Jesus' Gospel and Grace are FAR More Powerful than That

I wrote the following quoted statement as a comment / response to someone in the thread earlier this week about the Mormon view of salvation and its reach beyond this mortal life, but I want to post it today as a separate topic - since I think it is something that simply MUST be considered when discussing salvation / exaltation / eternal reward.

I will say one thing, and I don't mean this to be confrontational, but I do
believe it strongly:

The idea that this life ONLY is the time to accept or reject is a great
cop-out for many people to practice hating and judging their neighbor - since
anyone can scream hellfire and damnation at others then blame them for rejecting
the message. Also, I just can't accept that God would damn someone who
attends Sunday School weekly and hears the Gospel preached but rejects
Christianity in this life because her pious father took her to church then went
home and raped her repeatedly, for example.
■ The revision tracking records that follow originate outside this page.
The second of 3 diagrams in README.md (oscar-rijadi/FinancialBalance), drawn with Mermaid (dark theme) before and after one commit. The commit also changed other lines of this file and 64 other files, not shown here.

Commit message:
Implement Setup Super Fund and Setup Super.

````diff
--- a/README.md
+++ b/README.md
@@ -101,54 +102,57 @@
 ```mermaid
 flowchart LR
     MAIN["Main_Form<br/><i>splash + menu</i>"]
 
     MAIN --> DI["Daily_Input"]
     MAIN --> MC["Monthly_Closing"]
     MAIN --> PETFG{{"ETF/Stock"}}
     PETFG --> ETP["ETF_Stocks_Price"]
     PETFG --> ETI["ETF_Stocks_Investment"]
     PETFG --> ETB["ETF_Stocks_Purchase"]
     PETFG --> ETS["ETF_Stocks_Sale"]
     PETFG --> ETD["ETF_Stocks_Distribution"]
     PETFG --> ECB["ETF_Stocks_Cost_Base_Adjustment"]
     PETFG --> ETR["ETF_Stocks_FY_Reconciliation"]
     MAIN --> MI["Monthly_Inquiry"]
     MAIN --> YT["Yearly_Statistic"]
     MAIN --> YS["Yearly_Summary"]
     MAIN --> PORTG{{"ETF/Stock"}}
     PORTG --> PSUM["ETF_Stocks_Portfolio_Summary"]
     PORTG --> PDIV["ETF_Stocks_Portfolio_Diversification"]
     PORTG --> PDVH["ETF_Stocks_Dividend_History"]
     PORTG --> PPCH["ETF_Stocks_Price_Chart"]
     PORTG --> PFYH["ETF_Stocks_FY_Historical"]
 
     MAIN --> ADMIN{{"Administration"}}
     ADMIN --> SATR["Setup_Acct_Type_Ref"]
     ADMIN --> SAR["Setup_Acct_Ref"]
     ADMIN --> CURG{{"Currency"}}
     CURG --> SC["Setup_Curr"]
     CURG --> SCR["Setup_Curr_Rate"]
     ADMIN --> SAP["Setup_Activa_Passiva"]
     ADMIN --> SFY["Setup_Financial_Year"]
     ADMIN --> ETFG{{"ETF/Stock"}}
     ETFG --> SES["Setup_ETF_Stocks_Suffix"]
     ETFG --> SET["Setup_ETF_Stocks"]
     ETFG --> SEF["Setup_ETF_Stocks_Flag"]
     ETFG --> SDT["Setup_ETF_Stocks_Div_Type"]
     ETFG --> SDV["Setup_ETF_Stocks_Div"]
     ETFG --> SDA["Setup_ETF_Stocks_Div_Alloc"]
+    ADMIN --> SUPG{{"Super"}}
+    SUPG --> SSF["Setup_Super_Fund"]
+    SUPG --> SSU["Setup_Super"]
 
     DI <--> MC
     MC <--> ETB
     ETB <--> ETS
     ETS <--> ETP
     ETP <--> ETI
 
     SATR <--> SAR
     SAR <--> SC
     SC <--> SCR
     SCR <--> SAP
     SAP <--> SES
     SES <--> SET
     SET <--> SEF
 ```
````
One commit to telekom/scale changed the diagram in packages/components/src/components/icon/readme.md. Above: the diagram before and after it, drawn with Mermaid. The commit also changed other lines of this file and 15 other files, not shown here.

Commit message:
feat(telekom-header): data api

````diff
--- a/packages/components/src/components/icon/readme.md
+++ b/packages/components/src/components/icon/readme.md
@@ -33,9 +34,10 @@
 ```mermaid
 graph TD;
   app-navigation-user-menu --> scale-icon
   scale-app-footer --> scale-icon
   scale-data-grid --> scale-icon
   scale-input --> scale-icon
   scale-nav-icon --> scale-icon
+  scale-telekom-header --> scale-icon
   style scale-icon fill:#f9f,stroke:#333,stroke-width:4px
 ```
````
For justice to be just, it simply MUST account for mortal circumstances
that cloud judgment and push people away from truth. That, according to
the Bible as I read it, is the most powerful application of grace - and
rejecting a chance in the post-mortal existence, imo, is rejecting the heart of
grace.


Summary:

I don't believe God will punish someone for rejecting the Gospel if believers, especially, do a lousy or even abominable job of modeling it - and especially if people see evil done in the name of Christianity and reject the Christianity they see rather then pure Gospel Jesus preached. The idea that He is limited in His ability to save and exalt by our understanding and implementation of His Gospel is ludicrous to me. Jesus' Gospel and grace, in my opinion, are FAR more powerful than that.

1 comment:

Lorin said...

I agree 100 percent. God doesn't damn people for misunderstandings, for people who in good faith arrive at the wrong conclusions, or who are faithful to perceived truths that turned out not to be true after all.

Absent his vision on the road to Damascus, Saul may have lived his entire life as a persecutor of the saints rather than becoming the greatest Christian missionary of all time. He was turned by the grace of Jesus Christ, and a mighty powerful one that most could not hope to receive.

Alma's words to Corianton (Alma 40-42) say exactly what you're saying here. If you're the kind of person who desires goodness and righteousness, you're going to be rewarded with that in the resurrection. You mind could have been wrong about everything as long as your heart was right before God.

Jesus will not save us in our sins, but I believe he will save us in our stupidity. We'll all enter in through the same gate, and that gate will be wide open for anyone who would have walked through it had they recognized it for what it was. Our lives will provide ample evidence -- no matter how wrong we've been -- as to what we truly desired and why.